The original Hotel Walloon was across the road from the lakeshore and was opened in the 1890s by Mrs. James Hass. In 1900, the New Walloon was built by Alfred Hass near the steamer dock. By 1905, the Walloon Lake Village had a boat livery, three stores, a post office, and two churches, making the village a hub of activity. Cottages began to pop up more readily in those days, with land being less expensive and northern retreats likened to today’s more common tropical beach vacations. Often it was seen that a mother and her children would set off for the summer at Walloon Lake, while working husbands would join their families on weekends.
In the late 1870s, as the logging era in Northern Michigan was coming to a close, the railroads began expanding their transportation offerings to a different commodity: tourists.

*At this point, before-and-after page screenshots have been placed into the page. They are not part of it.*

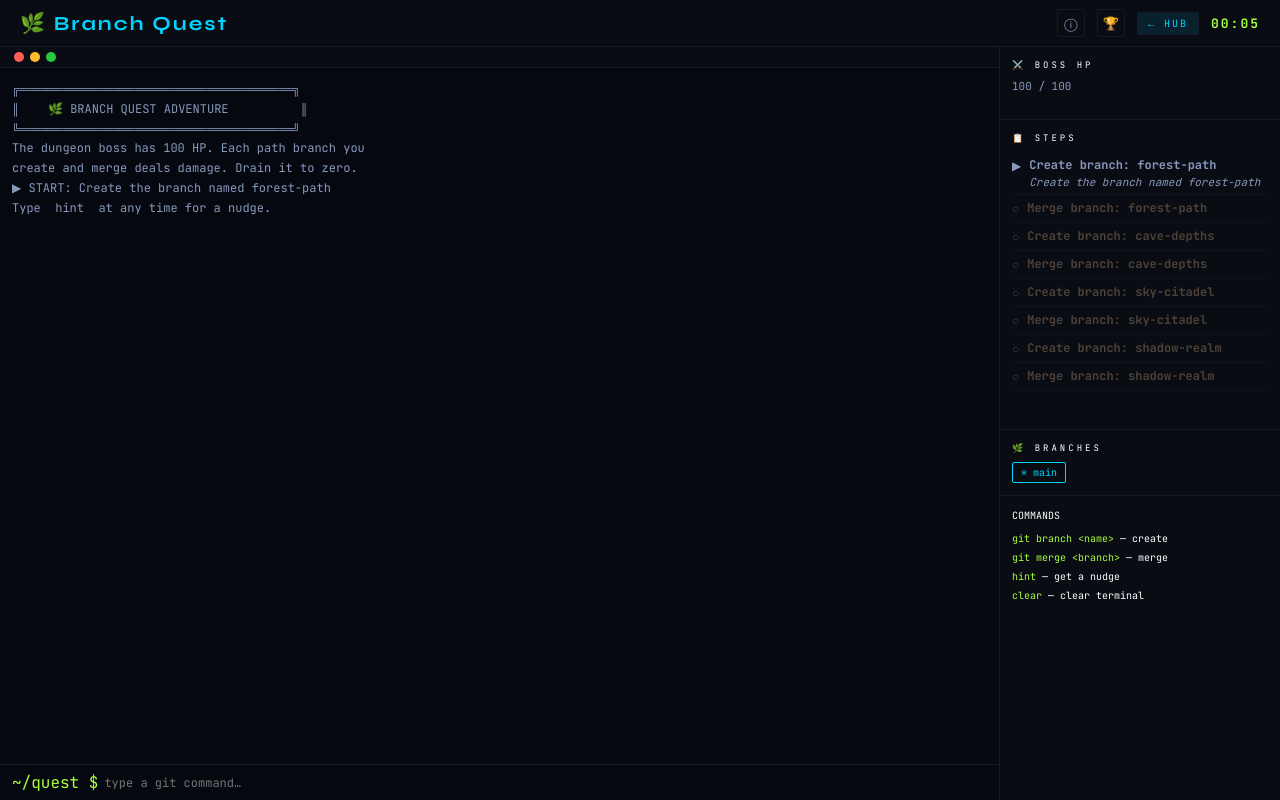
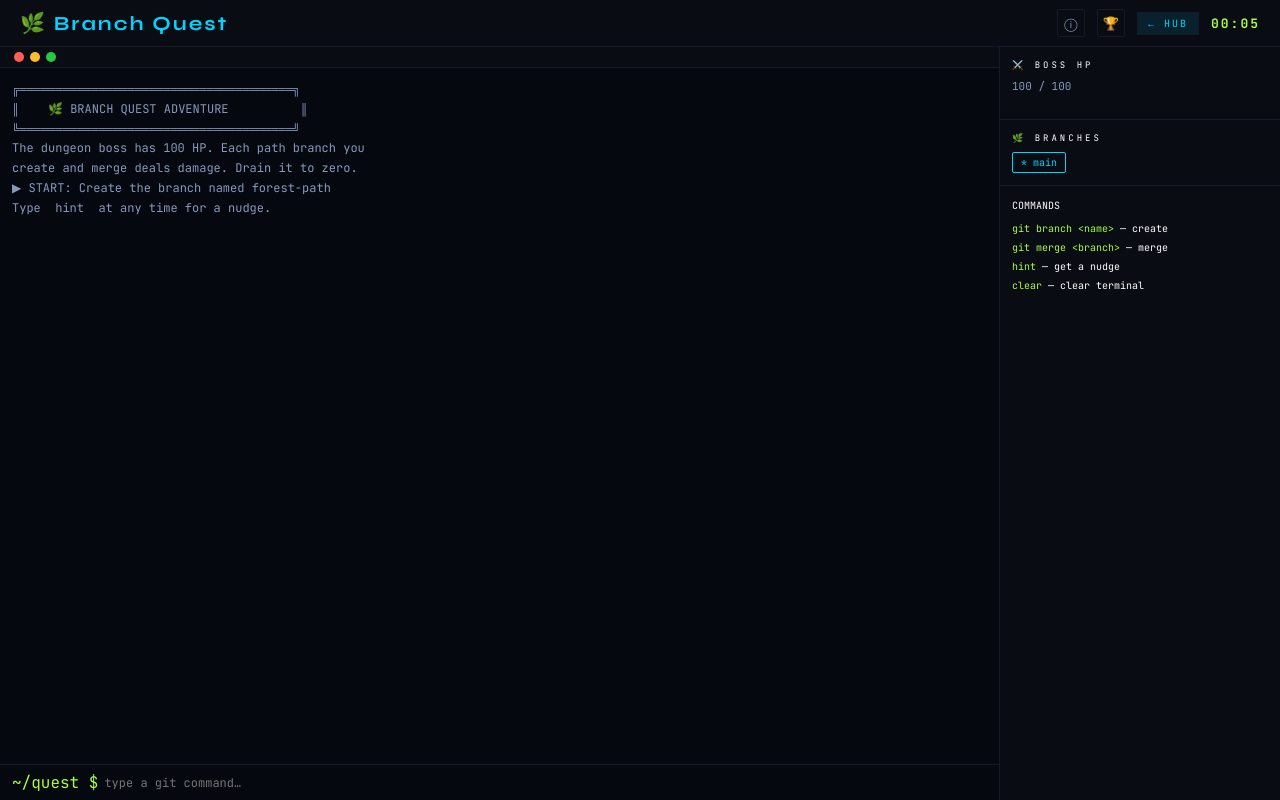
Before and after one commit to Abhisheksinha1506/git-games-hub, a website: page branch-quest.html in a window 1280 px wide. Drawn offline with Linux system fonts and the light colour scheme.

Commit message:
Hide steps panel in Branch Quest

```diff
--- a/branch-quest.html
+++ b/branch-quest.html
@@ -308,7 +308,7 @@
           <div class="boss-fill" id="boss-fill"></div>
         </div>
       </div>
-      <div class="sp-section" style="flex:1;overflow-y:auto;">
+      <div class="sp-section" style="flex:1;overflow-y:auto;display:none;">
         <div class="sp-head">📋 Steps</div>
         <div id="step-list"></div>
       </div>
```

This pristine part of the world, also known as Northern Michigan, was being dubbed “vacationland” through an elaborate publicity campaign. Railroad companies built hotels to create a destination for city folk to escape the heat of urban summer in places like Cincinnati, Indianapolis, Chicago, and Grand Rapids. These resort hotels publicized “beautiful views, great fishing, and boating, along with socializing with other resort goers.” As a result, hundreds of hotels were built in Northern Michigan.

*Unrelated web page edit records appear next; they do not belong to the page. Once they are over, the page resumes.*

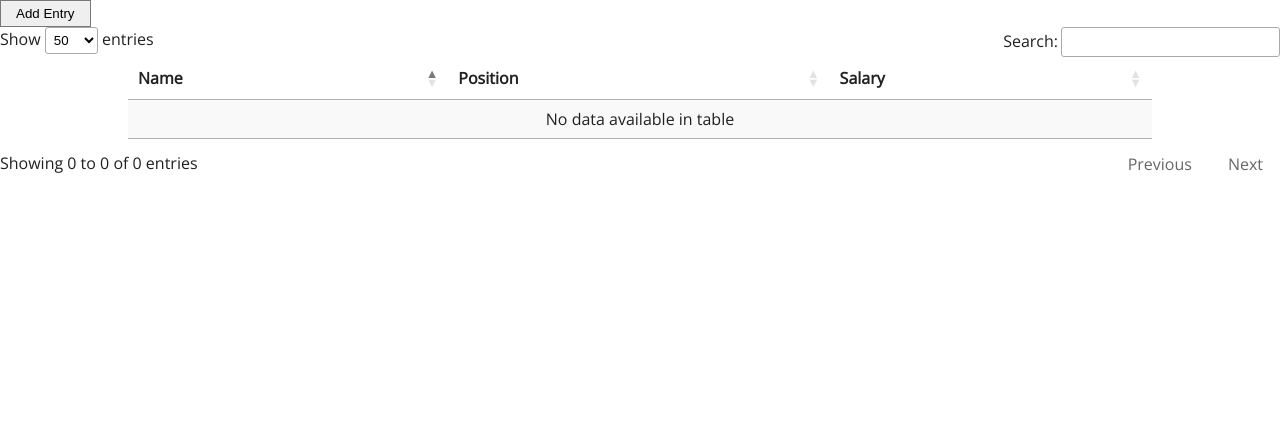
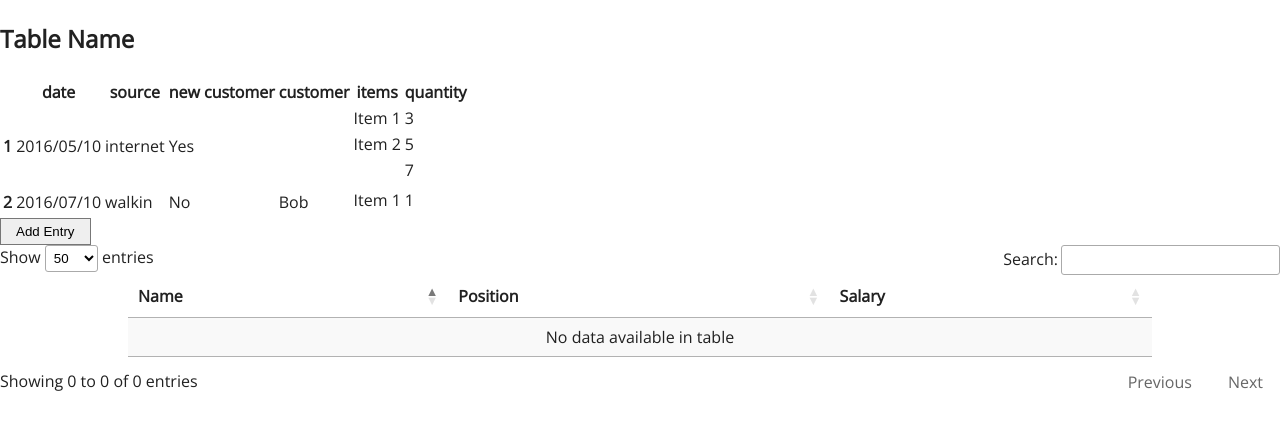
Before and after one commit to Feni/sense, a Django app: template dataview/templates/dataview/collections_detail.html in a window 1280 px wide. Shown: the part 51-481 px from the top of the page. Run offline with Django 3.2, Linux system fonts and the light colour scheme; the template is opened without the code that fills it, so the values that code supplies are empty; some libraries are stand-ins or nearby versions.

Commit message:
Added the old dynamic table vue component back in

```diff
--- a/dataview/static/js/app.js
+++ b/dataview/static/js/app.js
@@ -1,7 +1,178 @@
+Vue.component('dynamic-table', {
+    template: "#tmpl-dynamic-table",
+    data: function() {
+        return {
+            "columns": ["date",
+                        "source",
+                        "new customer",
+                        "customer",
+                        "items",
+                        "quantity"],
+            "rows": [
+                {
+                    "id": 1,
+                    "date": "2016/05/10",
+                    "source": "internet",
+                    "customer": "",
+                    "new customer": "Yes",
+                    "items": ["Item 1", "Item 2"],
+                    "quantity": [3, 5, 7]
+                },
+                {
+                    "id": 2,
+                    "date": "2016/07/10",
+                    "source": "walkin",
+                    "new customer": "No",
+                    "customer": "Bob",
+                    "items": ["Item 1"],
+                    "quantity": [1]
+                }
+            ],
+            "selected": {
+                "path": {},
+                "x": 132,
+                "y": 99,
+                "width": 20,
+                "height": 20,
+                "active": false,
+                "value": ""
+            }
+        }
+    },
+    computed: {
+        renderedTable: function() {
+            let renderedRows = [];
+            for(var r = 0; r < this.rows.length; r++){
+                // let row = [];
+                let rowspan = 1;
+                // Compute rowspan
+                for(var c = 0; c < this.columns.length; c++){
+                    let columnVal = this.rows[r][this.columns[c]];
+                    if(columnVal instanceof Array){
+                        if(columnVal.length >= rowspan) {
+                            rowspan = columnVal.length + 1;
+                        }
+                    }
+                }
+
+                for(var rowId = 0; rowId < rowspan; rowId++) {
+                    let currentRow = [];
+                    if(rowId === 0){
+                        currentRow.push({rowspan: rowspan, value: r + 1, "header": true});
+                    }
+
+                    for(var c = 0; c < this.columns.length; c++){
+                        let columnName = this.columns[c];
+                        let columnVal = this.rows[r][columnName];
+                        if(columnVal instanceof Array){
+                            if(rowId < columnVal.length){
+                                let value = columnVal[rowId]
+                                currentRow.push({
+                                    "rowspan": 1,
+                                    "value": value,
+                                    "path": {
+                                        "id": r,
+                                        columnName: value,
+                                        "_next": {
+                                            "_index": rowId
+                                        },
+                                        "_row": "id",
+                                        "_col": columnName
+                                    }
+                                })
+                            } else if (rowId === columnVal.length) {
+                                currentRow.push({
+                                    "rowspan": rowspan - columnVal.length,
+                                    "value": "",
+                                    "path": {
+                                        "id": r,
+                                        columnName: "",
+                                        "_next": {
+                                            "_index": rowId
+                                        },
+                                        "_row": "id",
+                                        "_col": columnName
+                                    }
+                                })
+                            }
+                        }
+                        else {
+                            if(rowId === 0){
+                                currentRow.push({
+                                    "rowspan": rowspan,
+                                    "value": columnVal,
+                                    "path": {
+                                        "id": r,
+                                        columnName: columnVal,
+                                        "_row": "id",
+                                        "_col": columnName
+                                    }
+                                });
+                            }
+                        }
+                    }
+                    renderedRows.push(currentRow);
+                }
+                // renderedRows.push(row);
+            }
+            return renderedRows;
+        }
+    },
+    methods: {
+        addRow: function(){
+            let newObject = {};
+            for(var i = 0; i < this.columns.length; i++){
+                // TODO: Append the appropriate zero value for each row
+                newObject[this.columns[i]] = ""
+            }
+            this.rows.append(newObject)
+        },
+        setItem: function(path, value) {
+            console.log(path);
+            // TODO: This should eventually work for infinitely nested objects.
+            let row = path["id"];
+            let col = path["_col"];
+            console.log(path["_next"] !== undefined);
+            if (path["_next"] !== undefined){
+                let index = path["_next"]["_index"]
+                // Have to do it this way to force it to update properly
+                var arrClone = this.rows[row][col].slice(0);
+                arrClone[index] = value;
+                // If you clear out the last value, then the cell goes away
+                if (index == arrClone.length -1 && value == "") {
+                    arrClone.pop()
+                }
+                this.rows[row][col] = arrClone;
+
+            } else {
+                this.rows[row][col] = value;
+            }
+
+        },
+        select: function(col, event) {
+            console.log(col);
+            console.log(event);
+            window.evt = event;
+            if(this.selected.active){
+                // Save the existing value
+                this.setItem(this.selected.path, this.selected.value);
+            }
+
+            this.selected.active = true;
+            this.selected.x = event.target.offsetLeft;
+            this.selected.y = event.target.offsetTop;
+            this.selected.width = event.target.offsetWidth;
+            this.selected.height = event.target.offsetHeight;
+
+            this.selected.path = col.path;
+            this.selected.value = col.value;
+        }
+    }
+});
+
+
+
 var app = new Vue({
     el: '#app',
-    data: {
-    },
-    methods: {
-    }
+    methods: { }
 });
--- a/dataview/templates/base.html
+++ b/dataview/templates/base.html
@@ -24,8 +24,6 @@
     <script src="https://code.jquery.com/jquery-3.0.0.min.js"></script>
 
     <!--
-    <script src="/static/node_modules/vue/dist/vue.js"></script>
-    <script src="/static/js/app.js"></script>
     -->
     <script src="/static/semantic/dist/semantic.min.js"></script>
     <script src="//cdn.datatables.net/1.10.12/js/jquery.dataTables.min.js"></script>
--- a/dataview/templates/dataview/collectionentry_form.html
+++ b/dataview/templates/dataview/collectionentry_form.html
@@ -4,7 +4,7 @@
     <form action="" method="post">
         {% csrf_token %}
         {{ form.as_p }}
-        <input type="submit" class="ui basic button">Create Entry</input>
+        <input type="submit" class="ui basic button" value="Create Entry"/>
     </form>
 
 {% endblock %}
--- a/dataview/templates/dataview/collections_detail.html
+++ b/dataview/templates/dataview/collections_detail.html
@@ -1,6 +1,14 @@
 {% extends "collection_base.html" %}
 
 {% block inner_content %}
+
+    <div id="app">
+        <div class="MainContents">
+            <h2 contenteditable>Table Name</h2>
+            <dynamic-table></dynamic-table>
+        </div>
+    </div>
+
 
     <a href="create"><button class="ui basic button">Add Entry</button></a>
     <table id="example" class="display" cellspacing="0" width="80%">
@@ -13,11 +21,54 @@
         </thead>
     </table>
 
+
+
+
+        {% verbatim %}
+        <script type="text/x-template" id="tmpl-dynamic-table">
+        <div class="relative">
+        <table>
+            <thead>
+                <tr>
+                    <th></th>
+                    <th v-for="col in columns">{{ col }}</th>
+                </tr>
+            </thead>
+
+            <tbody>
+                <template v-for="(row, rowindex) in renderedTable">
+                    <tr>
+                        <template v-for="(col, colindex) in row">
+                            <template v-if="col.header">
+                                <th v-bind:rowspan="col.rowspan">{{col.value}}</th>
+                            </template>
+                            <template v-else>
+                                <td v-on:click="select(col, $event)" v-bind:rowspan="col.rowspan">{{col.value}}</td>
+                            </template>
+                        </template>
+                    </tr>
+                </template>
+            </tbody>
+        </table>
+
+
+        <div class="CellInput" v-bind:class="{ hidden: !selected.active}" v-bind:style="{left: selected.x, top: selected.y, width: selected.width, height: selected.height}">
+            <textarea v-model="selected.value"></textarea>
+        </div>
+
+        </div>
+        </script>
+    {% endverbatim %}
+
 {% endblock %}
 
 {% block extrajs %}
+<script src="/static/node_modules/vue/dist/vue.js"></script>
+<script src="/static/js/app.js"></script>
+
 <script src="//cdn.datatables.net/1.10.12/js/jquery.dataTables.min.js"></script>
 <script>
+
 
     $(document).ready(function() {
         var dt = $('#example').DataTable({
```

Four Sailboats on Walloon LakeIn 1891, the Walloon Lake Village was made accessible to resort guests by a spur from the main trunk line of the Grand Rapids and Indiana Railroad. Guests came from as far away as St. Louis, Chicago, and Kansas City to enjoy the crystal clear waters and tranquility of Walloon Lake. Much more than just a place to vacation, Walloon Lake took course as a destination in which to leave a legacy. Families from many midwest towns and cities put stock in tradition and were taken by the beauty of this glacier-carved paradise. These new “Wallooners” continued to bring their children and grandchildren to the resorts and camps that dotted every shore of the lake, and in time, many families merely visiting for a week or so would fall in love and purchase their own cottage or plot of land on which to build.
A Compilation of Legends of Walloon by Dorothy Munson Krenrich
Learn about Walloon lake history and legends by reading “Muhqua Nebis” featured in every Hotel Walloon guest room. Published by Walloon Lake Association and Conservancy.
Ernest Hemingway was just three months old when he made his first trip from his hometown of Oak Park, IL to Walloon Lake where his parents – Clarence and Grace (Hall) – had purchased property between the South and West Arm of the Lake, referred to as ‘Main Basin’ or ‘Main Lake’. He would spend time each and every summer until 1922 at the family’s beloved Windemere cottage (including his 1921 honeymoon), the cottage still owned by descendants of the Hemingway family.
In September 2021, the Village officially added a series of historical signs in the Village Green Park, which tell the story of early visitors and residents to Walloon Lake from the trains, passenger steamboats and resorts – as well as several pieces specific to Hemingway, in partnership with the Michigan Hemingway Society.